== Segment start ==

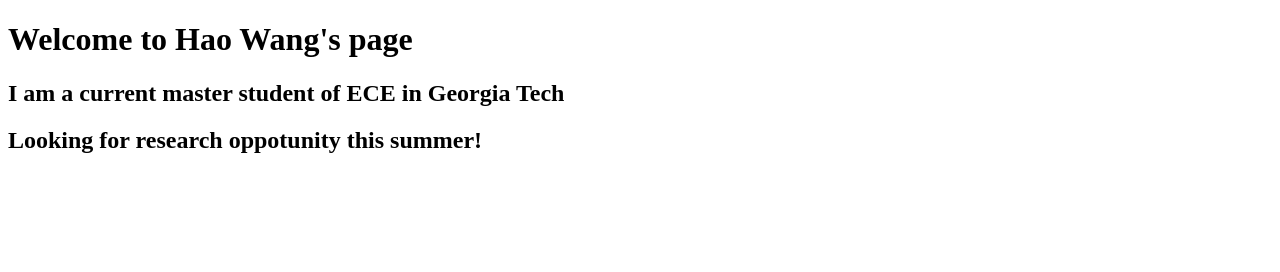
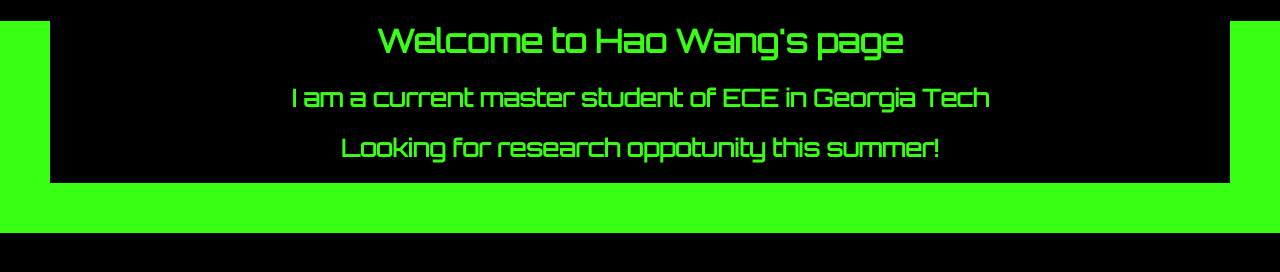
Before and after one commit to seraveea/seraveea.github.io, a plain HTML site: page index.html in a window 1280 px wide. Drawn offline with Linux system fonts and the light colour scheme.

Commit message:
update
ud

```diff
--- a/index.html
+++ b/index.html
@@ -2,9 +2,9 @@
 <html lang="en" dir="ltr">
   <head>
     <meta charset="utf-8">
-    <title>Hello World!</title>
+    <title>HAO's page!</title>
     <link href="https://fonts.googleapis.com/css?family=Orbitron&display=swap" rel="stylesheet">
-    <link rel="stylesheet" href="landing_page.css">
+    <link rel="stylesheet" href="style.css">
   </head>
   <body>
     <h1>Welcome to Hao Wang's page</h1>
```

== Segment end ==

Where a line of the data above includes the string "title", pull it out.

-    <title>Hello World!</title>
+    <title>HAO's page!</title>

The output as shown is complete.